All interest from savings is now paid gross, which means tax will no longer be deducted by your bank or building society. At today’s rates you could have a fair amount invested in cash before you start paying tax on the returns. I would of course suggest that this is a terrible idea given inflation would eat away at your capital quite readily. All is not lost however, as some investment funds offering higher potential returns (with some risk) are also ‘interest’ producing. This means you can structure your investment portfolio accordingly to make use of this allowance.

Dividend Allowance

Everyone has a tax free dividend allowance of £2000 per year. This means that for owners of private limited companies taking company profits as dividend, or investors in public shares receiving dividends this is a valuable allowance.

Taking regular dividends over time from an income producing share portfolio or share based fund portfolio can add a healthy amount onto your retirement income. These could be phased into ISA’s over time, further reducing tax and giving you a slice of the profit from the great companies of the world. For the well informed investor this strategy is a must.

Capital Gains Tax Allowance

You only have to pay Capital Gains Tax on your overall gains above your tax-free allowance (called the Annual Exempt Amount). The Capital Gains tax-free allowance is £12,300. This gives you the opportunity to purchase investments with readily available capital at any time and then phase them, as detailed above, into more tax efficient environments such as ISA’s.

This also gives you the ability to realise amounts of capital for one off expenditure, such as those kitchens, cars and cruises!

So what now?

OK so that’s it. Nothing hard there at all?! But even with some of the more experienced savers and investors out there, in most client meetings I can usually manage to save some tax. It’s all about structure and it’s all better off in your pocket than with the tax man.

If however what you’ve just read means nothing to you, but you have pensions and other assets that you’ve worked hard to build over time, you could probably use some advice. Structuring your future wealth and income properly could quite literally save you thousands and I always find it is well worth it.

I appreciate some of you may like to see this in practice, so at the end of this post I’ve added a case study example. It’s an easy one I know and I fully appreciate that everyone is different and the world is not ideal. So why not drop me a line? I am always on hand to answer any questions you may have – just email advice@agileifa.co.uk or use our contact form and we will gladly contact you.

Thanks for reading . Until next week.

Chris @ Agile

Case Study David & Rachel, both 66. Target after tax income – £30,000.

David and Rachael are ready to retire, they have just celebrated their 66th birthdays. They each have money purchase pension pots, David has a sum £200,000 whilst Rachael has £150,000. Their children left home a while ago and since then they have done a great job at saving. They also inherited a small amount from parents. Having managed to fund ISA’s to some extent for a number of years they recently decided these should be invested rather than held in cash given terrible cash rates. They are currently worth £75K each. They like to keep a cash buffer too, so have £50,000 in a savings account paying 1%.

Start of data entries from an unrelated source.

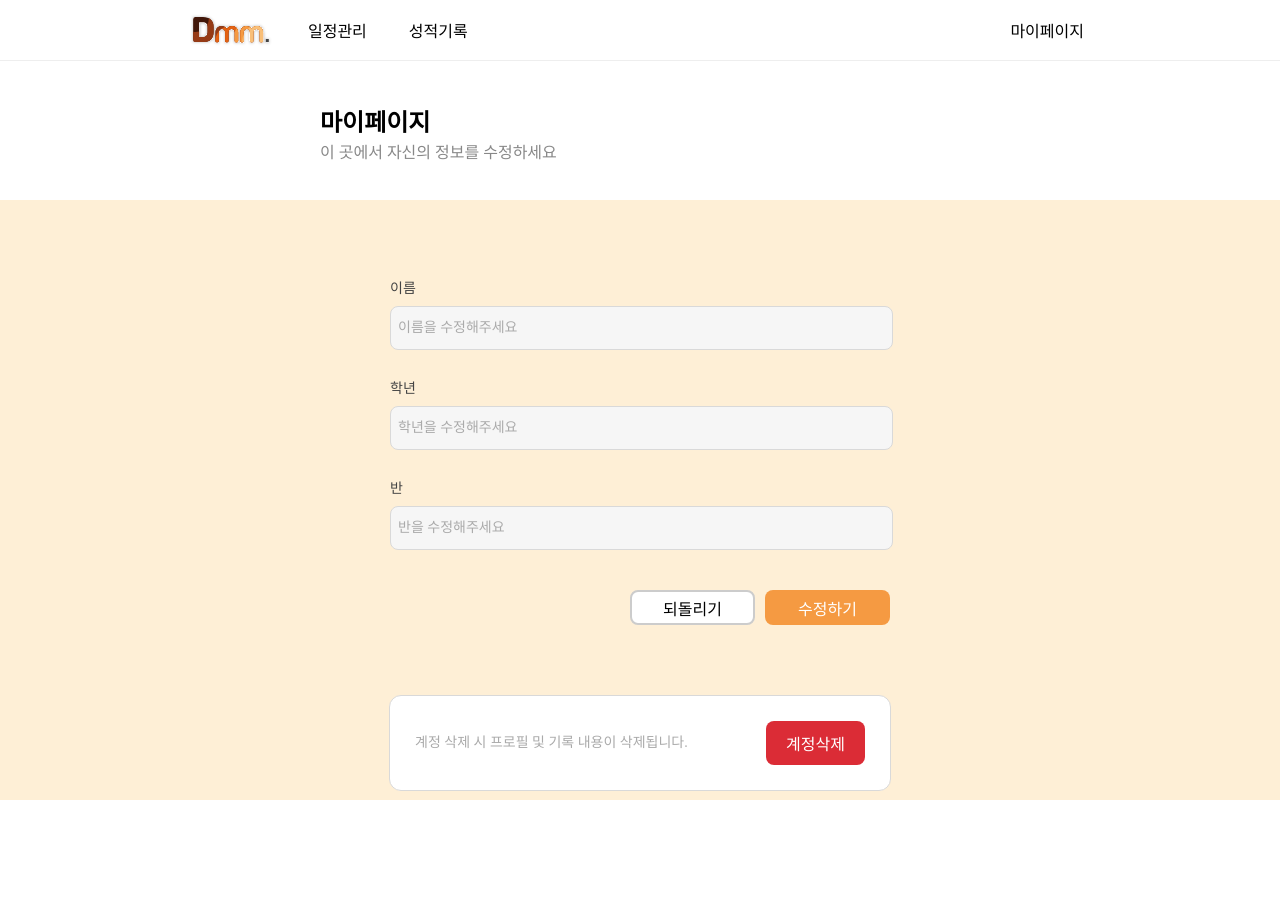
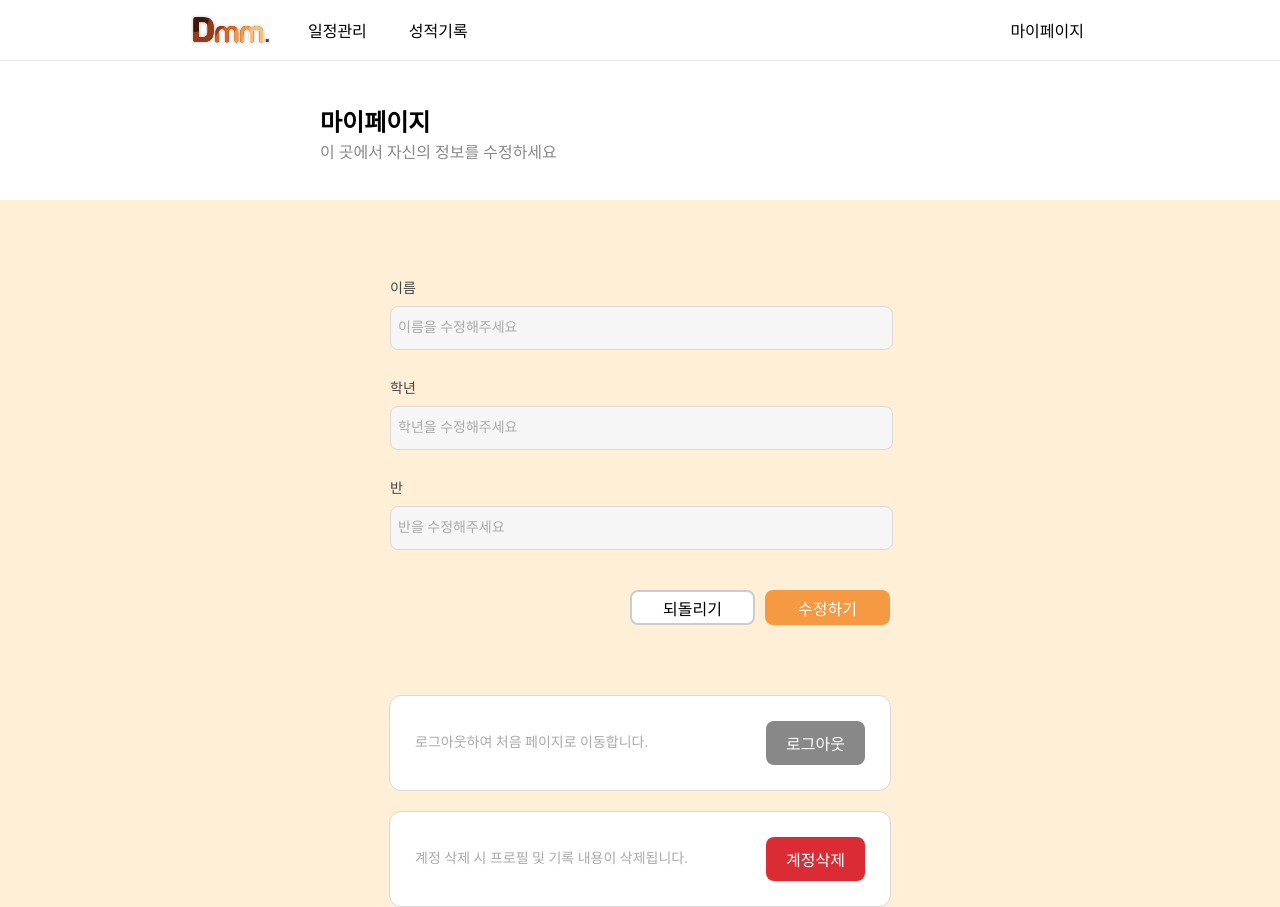
Before and after one commit to DMM-DaeMaMate/DDM-FE, a React (Create React App) app: page /mypage in a window 1280 px wide. Before the commit the page ends 800 px from the top, so only its background shows below. Built offline with nearby package versions, Linux system fonts and the light colour scheme; a web font is replaced by a local one.

Commit message:
docs :: logout button
add log out button

```diff
--- a/src/pages/mypage.tsx
+++ b/src/pages/mypage.tsx
@@ -40,10 +40,16 @@ function Mypage() {
                     </ButtonWrapper>
                 </Form>
 
-                <RemoveContainer>
-                    계정 삭제 시 프로필 및 기록 내용이 삭제됩니다.
-                    <RemoveButton>계정삭제</RemoveButton>
-                </RemoveContainer>
+                <WarnContainer>
+                    <ButtonContainer>
+                        로그아웃하여 처음 페이지로 이동합니다.
+                        <LogoutButton>로그아웃</LogoutButton>
+                    </ButtonContainer>
+                    <ButtonContainer>
+                        계정 삭제 시 프로필 및 기록 내용이 삭제됩니다.
+                        <RemoveButton>계정삭제</RemoveButton>
+                    </ButtonContainer>
+                </WarnContainer>
             </Background>
         </>
     )
@@ -84,7 +90,7 @@ const ButtonWrapper = styled.div`
     margin-left: auto;
 `
 
-const RemoveContainer = styled.div`
+const ButtonContainer = styled.div`
     margin-top: 20px;
     width: 450px;
     padding: 25px;
@@ -97,6 +103,13 @@ const RemoveContainer = styled.div`
     font-weight: 500;
     font-size: 14px;
     border-radius: 12px;
+`
+
+const WarnContainer = styled.div`
+    display: flex;
+    justify-content: center;
+    align-items: center;
+    flex-direction: column;
 `
 
 const RemoveButton = styled.button`
@@ -113,3 +126,18 @@ const RemoveButton = styled.button`
     justify-content: center;
     align-items: center;
 `
+
+const LogoutButton = styled.button`
+    margin-left: auto;
+    padding: 10px 20px;
+    cursor: pointer;
+    background-color: ${Colors.Gray500};
+    border-radius: 8px;
+    border: none;
+    color: ${Colors.White};
+    font-size: 16px;
+    font-weight: 550;
+    display: flex;
+    justify-content: center;
+    align-items: center;
+`
```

Knowing that their spending habits will change now that they are no longer working, Rachel set out to create a budget that would fit their lifestyle in retirement. They no longer have a mortgage so it’s really as simple as day to day spending, the occasional holiday and social. This comfortably comes within £2500 per month.

The zero tax solution…

DavidRachaelTaxNotes
State Pension£9,110£9,110£0Within Tax Free allowance
Pension Drawdown Income£4,520£4,520£0Uses remainder of personal allowance as taxable income and includes the tax free cash available on the payment.
ISA 3% Withdrawal£2,250£2,250£0Income and capital gains both tax free
Savings Interest£250£250£0Within personal savings allowance.
Total Income & Tax£32,260 £0

This allows them to live comfortably to their lifestyle and have money left in pensions and investments for the ‘big things’. Of course, if you are younger than state pension age great – just replace it with private pension withdrawals. They’ve even got a little Brucie Bonus on top of their desired 30K. Happy days!